§ EXERCISE DESCRIPTION
Pick out all lines with the word "consectetur" from the records that follow.
--*--
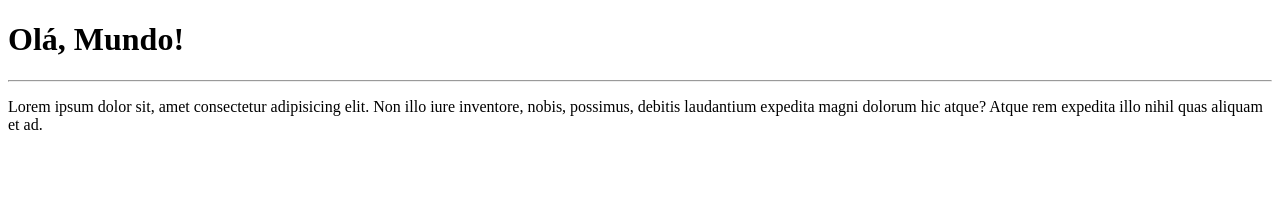
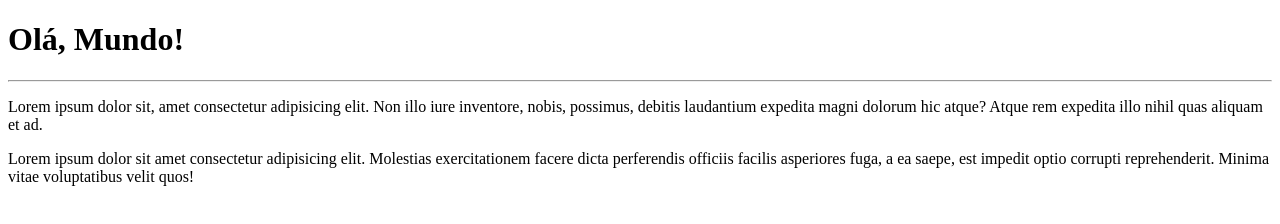
Before and after one commit to Eiras-G/Ola-Mundo, a plain HTML site: page site-exemplo/index.html in a window 1280 px wide. Drawn offline with Linux system fonts and the light colour scheme.

Commit message:
adicionei um parágrafo

```diff
--- a/site-exemplo/index.html
+++ b/site-exemplo/index.html
@@ -11,5 +11,8 @@
     <p>Lorem ipsum dolor sit, amet consectetur adipisicing elit. Non illo iure inventore, nobis,
         possimus, debitis laudantium expedita magni dolorum hic atque?
         Atque rem expedita illo nihil quas aliquam et ad.</p>
+    <p>Lorem ipsum dolor sit amet consectetur adipisicing elit.
+        Molestias exercitationem facere dicta perferendis officiis facilis asperiores fuga, a ea saepe,
+        est impedit optio corrupti reprehenderit. Minima vitae voluptatibus velit quos!</p>
 </body>
 </html>
```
--*--
§ EXERCISE RESULT
     <p>Lorem ipsum dolor sit, amet consectetur adipisicing elit. Non illo iure inventore, nobis,
+    <p>Lorem ipsum dolor sit amet consectetur adipisicing elit.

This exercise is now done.